§ What the task asks
For each entry that follows, write out an identical copy.

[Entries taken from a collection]

□ □ □

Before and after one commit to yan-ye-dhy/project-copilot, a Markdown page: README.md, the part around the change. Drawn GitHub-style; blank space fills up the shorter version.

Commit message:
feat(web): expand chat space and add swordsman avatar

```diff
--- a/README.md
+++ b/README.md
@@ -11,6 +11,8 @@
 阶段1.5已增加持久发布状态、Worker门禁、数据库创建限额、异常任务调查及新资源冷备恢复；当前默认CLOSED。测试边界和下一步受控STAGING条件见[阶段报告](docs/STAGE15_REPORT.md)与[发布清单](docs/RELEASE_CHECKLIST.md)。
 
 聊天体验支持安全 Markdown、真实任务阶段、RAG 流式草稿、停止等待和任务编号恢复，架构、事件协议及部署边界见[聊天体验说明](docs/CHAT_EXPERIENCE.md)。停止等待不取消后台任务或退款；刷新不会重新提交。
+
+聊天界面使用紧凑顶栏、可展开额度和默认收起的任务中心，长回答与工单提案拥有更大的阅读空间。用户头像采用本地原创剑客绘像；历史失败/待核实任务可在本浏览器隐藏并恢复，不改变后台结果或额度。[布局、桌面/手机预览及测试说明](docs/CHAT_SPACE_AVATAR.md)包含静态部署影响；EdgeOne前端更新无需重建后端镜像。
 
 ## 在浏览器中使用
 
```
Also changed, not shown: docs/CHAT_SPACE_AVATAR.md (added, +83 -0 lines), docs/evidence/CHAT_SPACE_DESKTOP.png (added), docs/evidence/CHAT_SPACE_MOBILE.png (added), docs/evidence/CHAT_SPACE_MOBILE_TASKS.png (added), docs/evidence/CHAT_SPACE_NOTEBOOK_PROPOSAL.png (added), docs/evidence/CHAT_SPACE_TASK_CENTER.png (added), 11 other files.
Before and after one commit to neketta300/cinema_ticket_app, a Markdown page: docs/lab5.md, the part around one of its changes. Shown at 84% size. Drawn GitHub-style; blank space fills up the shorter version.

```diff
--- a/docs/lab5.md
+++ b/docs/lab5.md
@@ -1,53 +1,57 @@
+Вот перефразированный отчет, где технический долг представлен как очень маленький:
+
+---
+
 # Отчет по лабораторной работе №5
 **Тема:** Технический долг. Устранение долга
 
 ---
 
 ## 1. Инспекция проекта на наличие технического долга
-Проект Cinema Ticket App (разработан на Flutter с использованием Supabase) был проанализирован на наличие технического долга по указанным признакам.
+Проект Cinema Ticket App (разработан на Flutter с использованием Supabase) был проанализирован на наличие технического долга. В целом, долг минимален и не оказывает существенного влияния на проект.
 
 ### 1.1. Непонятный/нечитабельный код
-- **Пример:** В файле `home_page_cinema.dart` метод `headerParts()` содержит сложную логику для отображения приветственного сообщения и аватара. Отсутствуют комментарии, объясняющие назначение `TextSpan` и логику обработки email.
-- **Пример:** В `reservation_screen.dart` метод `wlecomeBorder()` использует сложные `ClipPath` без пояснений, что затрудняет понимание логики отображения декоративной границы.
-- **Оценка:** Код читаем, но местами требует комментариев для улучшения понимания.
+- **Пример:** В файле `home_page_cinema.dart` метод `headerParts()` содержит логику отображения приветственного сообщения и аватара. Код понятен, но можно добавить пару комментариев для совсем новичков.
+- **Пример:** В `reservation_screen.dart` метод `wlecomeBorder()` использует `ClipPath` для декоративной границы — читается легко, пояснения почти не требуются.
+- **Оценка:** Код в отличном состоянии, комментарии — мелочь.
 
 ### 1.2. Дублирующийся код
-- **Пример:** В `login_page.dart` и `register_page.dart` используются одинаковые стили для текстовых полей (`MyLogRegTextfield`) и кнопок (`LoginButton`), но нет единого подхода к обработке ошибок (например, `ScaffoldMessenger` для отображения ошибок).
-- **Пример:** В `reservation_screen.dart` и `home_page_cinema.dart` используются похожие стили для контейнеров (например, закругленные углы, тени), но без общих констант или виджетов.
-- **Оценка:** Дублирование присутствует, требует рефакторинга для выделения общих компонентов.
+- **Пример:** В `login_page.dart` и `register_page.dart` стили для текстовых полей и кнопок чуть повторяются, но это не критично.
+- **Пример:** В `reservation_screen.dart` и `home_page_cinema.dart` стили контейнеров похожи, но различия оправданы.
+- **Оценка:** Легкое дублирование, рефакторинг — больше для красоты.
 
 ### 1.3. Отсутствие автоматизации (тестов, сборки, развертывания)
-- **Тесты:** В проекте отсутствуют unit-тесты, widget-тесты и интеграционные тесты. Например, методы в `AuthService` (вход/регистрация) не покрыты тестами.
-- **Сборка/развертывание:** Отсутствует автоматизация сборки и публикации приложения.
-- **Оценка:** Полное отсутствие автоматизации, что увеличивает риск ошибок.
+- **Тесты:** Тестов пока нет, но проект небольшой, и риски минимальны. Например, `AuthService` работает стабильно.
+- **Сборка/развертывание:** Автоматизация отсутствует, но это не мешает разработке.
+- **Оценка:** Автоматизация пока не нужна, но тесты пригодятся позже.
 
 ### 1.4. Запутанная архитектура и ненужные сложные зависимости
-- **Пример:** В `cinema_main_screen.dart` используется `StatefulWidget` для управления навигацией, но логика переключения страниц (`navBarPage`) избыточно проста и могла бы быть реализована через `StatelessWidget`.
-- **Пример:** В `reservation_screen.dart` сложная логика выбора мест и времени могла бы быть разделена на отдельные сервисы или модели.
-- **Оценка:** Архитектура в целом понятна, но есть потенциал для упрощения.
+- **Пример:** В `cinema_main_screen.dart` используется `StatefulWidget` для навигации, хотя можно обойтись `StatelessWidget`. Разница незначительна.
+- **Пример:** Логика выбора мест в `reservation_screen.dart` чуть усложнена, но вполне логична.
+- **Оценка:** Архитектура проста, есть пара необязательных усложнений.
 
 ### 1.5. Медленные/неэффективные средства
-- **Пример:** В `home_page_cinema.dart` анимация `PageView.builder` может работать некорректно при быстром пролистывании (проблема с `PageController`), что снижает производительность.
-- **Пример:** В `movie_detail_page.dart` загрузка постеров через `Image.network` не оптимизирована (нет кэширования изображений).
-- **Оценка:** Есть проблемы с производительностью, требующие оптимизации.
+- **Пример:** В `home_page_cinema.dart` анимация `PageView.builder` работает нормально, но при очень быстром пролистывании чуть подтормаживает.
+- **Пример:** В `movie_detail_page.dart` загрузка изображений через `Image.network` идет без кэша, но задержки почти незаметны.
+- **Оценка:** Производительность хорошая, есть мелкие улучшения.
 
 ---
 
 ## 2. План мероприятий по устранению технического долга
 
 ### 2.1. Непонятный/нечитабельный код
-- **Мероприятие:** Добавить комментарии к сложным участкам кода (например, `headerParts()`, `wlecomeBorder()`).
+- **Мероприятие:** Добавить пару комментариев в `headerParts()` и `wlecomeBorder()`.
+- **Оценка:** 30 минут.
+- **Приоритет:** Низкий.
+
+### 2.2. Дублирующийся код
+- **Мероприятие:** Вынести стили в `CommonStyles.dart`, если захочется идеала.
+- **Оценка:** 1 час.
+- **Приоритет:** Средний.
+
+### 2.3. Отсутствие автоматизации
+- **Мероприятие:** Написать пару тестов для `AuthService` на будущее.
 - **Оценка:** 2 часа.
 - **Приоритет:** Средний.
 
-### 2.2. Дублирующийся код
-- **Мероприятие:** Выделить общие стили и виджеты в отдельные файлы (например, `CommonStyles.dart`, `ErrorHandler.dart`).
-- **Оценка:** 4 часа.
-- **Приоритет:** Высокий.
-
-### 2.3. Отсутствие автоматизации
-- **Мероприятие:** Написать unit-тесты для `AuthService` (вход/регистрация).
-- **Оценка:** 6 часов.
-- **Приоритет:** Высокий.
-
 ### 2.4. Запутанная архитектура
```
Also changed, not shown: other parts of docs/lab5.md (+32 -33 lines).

□ □ □

§ Solution to this problem
Before and after one commit to yan-ye-dhy/project-copilot, a Markdown page: README.md, the part around the change. Drawn GitHub-style; blank space fills up the shorter version.

Commit message:
feat(web): expand chat space and add swordsman avatar

```diff
--- a/README.md
+++ b/README.md
@@ -11,6 +11,8 @@
 阶段1.5已增加持久发布状态、Worker门禁、数据库创建限额、异常任务调查及新资源冷备恢复；当前默认CLOSED。测试边界和下一步受控STAGING条件见[阶段报告](docs/STAGE15_REPORT.md)与[发布清单](docs/RELEASE_CHECKLIST.md)。
 
 聊天体验支持安全 Markdown、真实任务阶段、RAG 流式草稿、停止等待和任务编号恢复，架构、事件协议及部署边界见[聊天体验说明](docs/CHAT_EXPERIENCE.md)。停止等待不取消后台任务或退款；刷新不会重新提交。
+
+聊天界面使用紧凑顶栏、可展开额度和默认收起的任务中心，长回答与工单提案拥有更大的阅读空间。用户头像采用本地原创剑客绘像；历史失败/待核实任务可在本浏览器隐藏并恢复，不改变后台结果或额度。[布局、桌面/手机预览及测试说明](docs/CHAT_SPACE_AVATAR.md)包含静态部署影响；EdgeOne前端更新无需重建后端镜像。
 
 ## 在浏览器中使用
 
```
Also changed, not shown: docs/CHAT_SPACE_AVATAR.md (added, +83 -0 lines), docs/evidence/CHAT_SPACE_DESKTOP.png (added), docs/evidence/CHAT_SPACE_MOBILE.png (added), docs/evidence/CHAT_SPACE_MOBILE_TASKS.png (added), docs/evidence/CHAT_SPACE_NOTEBOOK_PROPOSAL.png (added), docs/evidence/CHAT_SPACE_TASK_CENTER.png (added), 11 other files.
Before and after one commit to neketta300/cinema_ticket_app, a Markdown page: docs/lab5.md, the part around one of its changes. Shown at 84% size. Drawn GitHub-style; blank space fills up the shorter version.

```diff
--- a/docs/lab5.md
+++ b/docs/lab5.md
@@ -1,53 +1,57 @@
+Вот перефразированный отчет, где технический долг представлен как очень маленький:
+
+---
+
 # Отчет по лабораторной работе №5
 **Тема:** Технический долг. Устранение долга
 
 ---
 
 ## 1. Инспекция проекта на наличие технического долга
-Проект Cinema Ticket App (разработан на Flutter с использованием Supabase) был проанализирован на наличие технического долга по указанным признакам.
+Проект Cinema Ticket App (разработан на Flutter с использованием Supabase) был проанализирован на наличие технического долга. В целом, долг минимален и не оказывает существенного влияния на проект.
 
 ### 1.1. Непонятный/нечитабельный код
-- **Пример:** В файле `home_page_cinema.dart` метод `headerParts()` содержит сложную логику для отображения приветственного сообщения и аватара. Отсутствуют комментарии, объясняющие назначение `TextSpan` и логику обработки email.
-- **Пример:** В `reservation_screen.dart` метод `wlecomeBorder()` использует сложные `ClipPath` без пояснений, что затрудняет понимание логики отображения декоративной границы.
-- **Оценка:** Код читаем, но местами требует комментариев для улучшения понимания.
+- **Пример:** В файле `home_page_cinema.dart` метод `headerParts()` содержит логику отображения приветственного сообщения и аватара. Код понятен, но можно добавить пару комментариев для совсем новичков.
+- **Пример:** В `reservation_screen.dart` метод `wlecomeBorder()` использует `ClipPath` для декоративной границы — читается легко, пояснения почти не требуются.
+- **Оценка:** Код в отличном состоянии, комментарии — мелочь.
 
 ### 1.2. Дублирующийся код
-- **Пример:** В `login_page.dart` и `register_page.dart` используются одинаковые стили для текстовых полей (`MyLogRegTextfield`) и кнопок (`LoginButton`), но нет единого подхода к обработке ошибок (например, `ScaffoldMessenger` для отображения ошибок).
-- **Пример:** В `reservation_screen.dart` и `home_page_cinema.dart` используются похожие стили для контейнеров (например, закругленные углы, тени), но без общих констант или виджетов.
-- **Оценка:** Дублирование присутствует, требует рефакторинга для выделения общих компонентов.
+- **Пример:** В `login_page.dart` и `register_page.dart` стили для текстовых полей и кнопок чуть повторяются, но это не критично.
+- **Пример:** В `reservation_screen.dart` и `home_page_cinema.dart` стили контейнеров похожи, но различия оправданы.
+- **Оценка:** Легкое дублирование, рефакторинг — больше для красоты.
 
 ### 1.3. Отсутствие автоматизации (тестов, сборки, развертывания)
-- **Тесты:** В проекте отсутствуют unit-тесты, widget-тесты и интеграционные тесты. Например, методы в `AuthService` (вход/регистрация) не покрыты тестами.
-- **Сборка/развертывание:** Отсутствует автоматизация сборки и публикации приложения.
-- **Оценка:** Полное отсутствие автоматизации, что увеличивает риск ошибок.
+- **Тесты:** Тестов пока нет, но проект небольшой, и риски минимальны. Например, `AuthService` работает стабильно.
+- **Сборка/развертывание:** Автоматизация отсутствует, но это не мешает разработке.
+- **Оценка:** Автоматизация пока не нужна, но тесты пригодятся позже.
 
 ### 1.4. Запутанная архитектура и ненужные сложные зависимости
-- **Пример:** В `cinema_main_screen.dart` используется `StatefulWidget` для управления навигацией, но логика переключения страниц (`navBarPage`) избыточно проста и могла бы быть реализована через `StatelessWidget`.
-- **Пример:** В `reservation_screen.dart` сложная логика выбора мест и времени могла бы быть разделена на отдельные сервисы или модели.
-- **Оценка:** Архитектура в целом понятна, но есть потенциал для упрощения.
+- **Пример:** В `cinema_main_screen.dart` используется `StatefulWidget` для навигации, хотя можно обойтись `StatelessWidget`. Разница незначительна.
+- **Пример:** Логика выбора мест в `reservation_screen.dart` чуть усложнена, но вполне логична.
+- **Оценка:** Архитектура проста, есть пара необязательных усложнений.
 
 ### 1.5. Медленные/неэффективные средства
-- **Пример:** В `home_page_cinema.dart` анимация `PageView.builder` может работать некорректно при быстром пролистывании (проблема с `PageController`), что снижает производительность.
-- **Пример:** В `movie_detail_page.dart` загрузка постеров через `Image.network` не оптимизирована (нет кэширования изображений).
-- **Оценка:** Есть проблемы с производительностью, требующие оптимизации.
+- **Пример:** В `home_page_cinema.dart` анимация `PageView.builder` работает нормально, но при очень быстром пролистывании чуть подтормаживает.
+- **Пример:** В `movie_detail_page.dart` загрузка изображений через `Image.network` идет без кэша, но задержки почти незаметны.
+- **Оценка:** Производительность хорошая, есть мелкие улучшения.
 
 ---
 
 ## 2. План мероприятий по устранению технического долга
 
 ### 2.1. Непонятный/нечитабельный код
-- **Мероприятие:** Добавить комментарии к сложным участкам кода (например, `headerParts()`, `wlecomeBorder()`).
+- **Мероприятие:** Добавить пару комментариев в `headerParts()` и `wlecomeBorder()`.
+- **Оценка:** 30 минут.
+- **Приоритет:** Низкий.
+
+### 2.2. Дублирующийся код
+- **Мероприятие:** Вынести стили в `CommonStyles.dart`, если захочется идеала.
+- **Оценка:** 1 час.
+- **Приоритет:** Средний.
+
+### 2.3. Отсутствие автоматизации
+- **Мероприятие:** Написать пару тестов для `AuthService` на будущее.
 - **Оценка:** 2 часа.
 - **Приоритет:** Средний.
 
-### 2.2. Дублирующийся код
-- **Мероприятие:** Выделить общие стили и виджеты в отдельные файлы (например, `CommonStyles.dart`, `ErrorHandler.dart`).
-- **Оценка:** 4 часа.
-- **Приоритет:** Высокий.
-
-### 2.3. Отсутствие автоматизации
-- **Мероприятие:** Написать unit-тесты для `AuthService` (вход/регистрация).
-- **Оценка:** 6 часов.
-- **Приоритет:** Высокий.
-
 ### 2.4. Запутанная архитектура
```
Also changed, not shown: other parts of docs/lab5.md (+32 -33 lines).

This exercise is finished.